WORK ORDER
Check the material that follows and say how many lines include the string "node", giving the number alone.

GIVEN DATA
____________
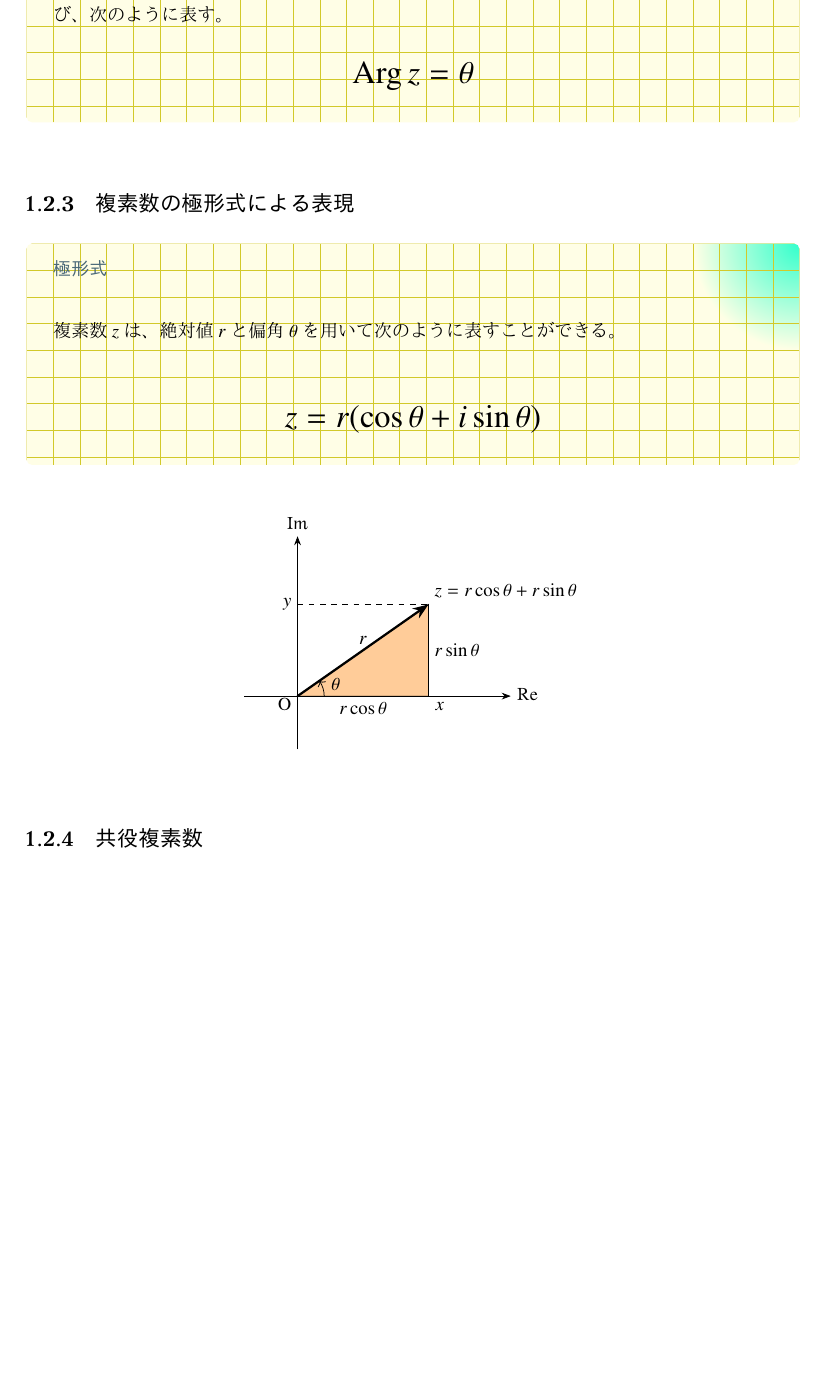
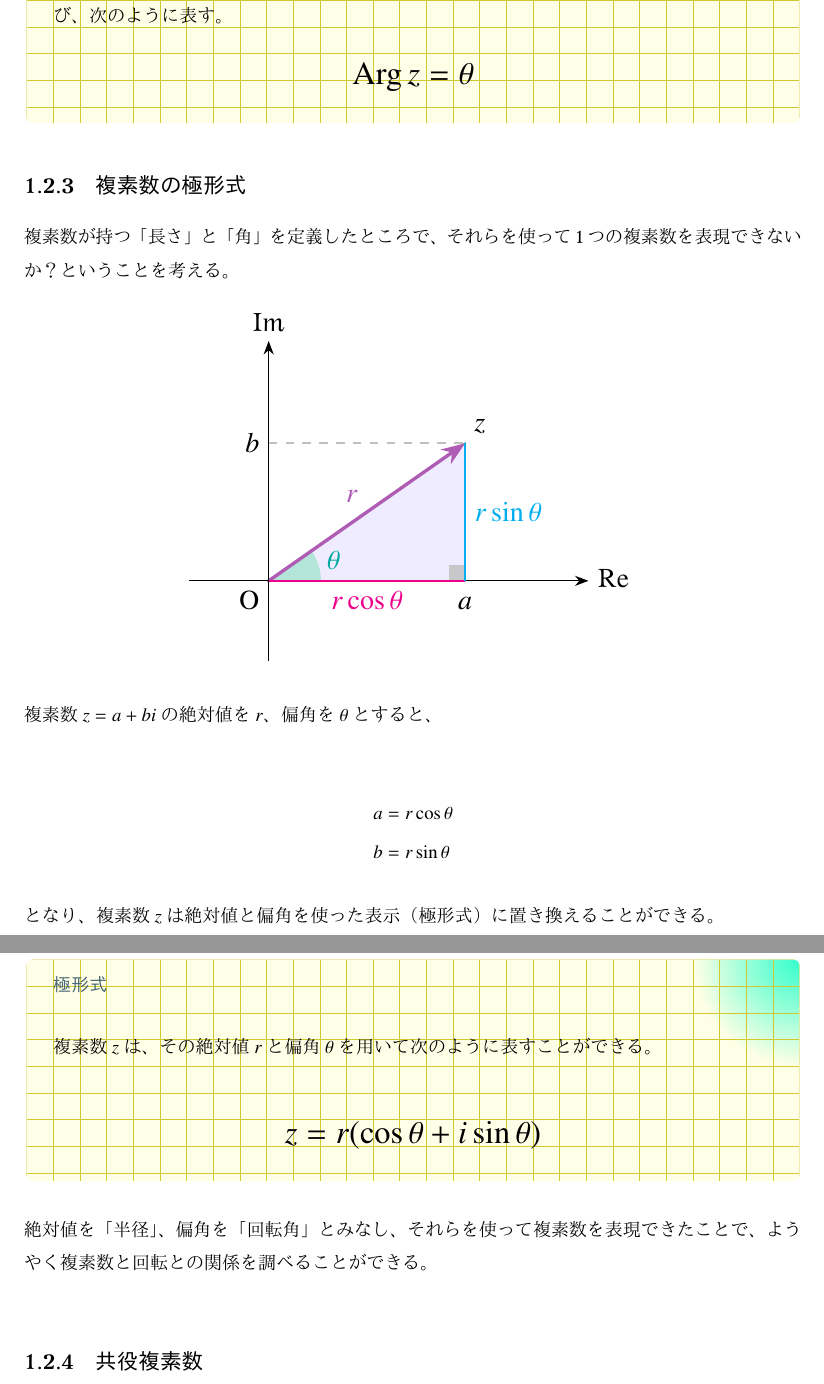
Before and after one commit to tetracalibers/latex-notes, a LaTeX document (math/complex.tex): part of page 8 of 10 before the commit and two parts of pages 8 and 9 of 10 after it, the two joined at a grey line, cut so that both start at the same text, the shorter picture padded with empty space. The pictures show the PDF file math/out/complex.pdf that the author committed with the source.

Commit message:
複素数の極形式について書いた

```diff
--- a/math/complex.tex
+++ b/math/complex.tex
@@ -366,7 +366,7 @@ $b=0$であるとき、複素数$a+bi$は実数$a$となるので、複素数は
   \end{equation}
 \end{definition}
 
-\subsubsection{複素数の成す「角」}
+\subsubsection{複素数の「回転角」}
 
 ここで、複素数$z$が$0$でなければ、原点$O$から$z$までを結ぶベクトルと、実軸Reの正の向きとのなす角$\theta$を考えることができる。
 
@@ -441,4 +441,10 @@ $b=0$であるとき、複素数$a+bi$は実数$a$となるので、複素数は
   \end{equation}
 \end{definition}
 
-\subsection{複素数の極形式による表現}
+\subsection{複素数の極形式}
+
+複素数が持つ「長さ」と「角」を定義したところで、それらを使って1つの複素数を表現できないか？ということを考える。
+
+\begin{center}
+  \scalebox{1.5}{
+    \begin{tikzpicture}[
@@ -445,57 +495,26 @@ $b=0$であるとき、複素数$a+bi$は実数$a$となるので、複素数は
+    \end{tikzpicture}
+  }
+\end{center}
+
+複素数$z = a+ bi$の絶対値を$r$、偏角を$\theta$とすると、
+
+\begin{align}
+  a & = r\cos\theta \\
+  b & = r\sin\theta
+\end{align}
+
+となり、複素数$z$は絶対値と偏角を使った表示（極形式）に置き換えることができる。
 
 \begin{definition}{極形式}
   \newline
-  複素数$z$は、絶対値$r$と偏角$\theta$を用いて次のように表すことができる。
+  複素数$z$は、その絶対値$r$と偏角$\theta$を用いて次のように表すことができる。
   \LARGE
   \begin{equation}
     z = r(\cos\theta + i\sin\theta)
   \end{equation}
 \end{definition}
 
-\begin{center}
-  \begin{tikzpicture}
-    \def\ang{35} % 偏角
-    \def\r{3} % 半径
-
-    % x軸の描画
-    \draw [axis] (-1,0) -- (4,0) node[right] {Re};
-    % y軸の描画
-    \draw [axis] (0,-1) -- (0,3) node[above] {Im};
-
-    % 原点O
-    \coordinate (O) at (0,0) node[below left] {O};
-
-    % 座標軸上の点
-    \coordinate[label=below right:$x$] (X) at ({\r*cos(\ang)}, 0);
-    \coordinate[label=left:$y$] (Y) at (0, {\r*sin(\ang)});
-
-    % 複素数z
-    \coordinate (Z) at ({\r*cos(\ang)}, {\r*sin(\ang)});
-
-    % 三角形の描画
-    \draw[fill=orange, opacity=0.4] (O) -- (X) -- (Z) -- cycle;
-
-    % 三角形の辺のラベルの描画
-    \draw (O) -- (X) node[midway, below] {$r\cos\theta$};
-    \draw (X) -- (Z) node[midway, right] {$r\sin\theta$};
-
-    % ベクトルの描画
-    \draw[vector] (O) -- (Z);
-
-    % 補助線の描画
-    \draw[auxline] (X) -- (Z);
-    \draw[auxline] (Y) -- (Z);
-
-    % 偏角を表す円弧の描画
-    \pic [draw, ->, "$\theta$", angle eccentricity=1.5] {angle = X--O--Z};
-
-    % 半径を表すラベルの描画
-    \draw (O) -- (Z) node[midway, above] {$r$};
-
-    % 複素数を表す数式の描画
-    \node[above right] at (Z) {$z=r\cos\theta + r\sin\theta$};
-  \end{tikzpicture}
-\end{center}
+絶対値を「半径」、偏角を「回転角」とみなし、それらを使って複素数を表現できたことで、ようやく複素数と回転との関係を調べることができる。
 
 \subsection{共役複素数}
 
```
Also changed, not shown: math/out/complex.pdf, out/math-imaging.pdf, math/complex.tex (44 more changed lines).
____________
RESPONSE TO THIS TASK
7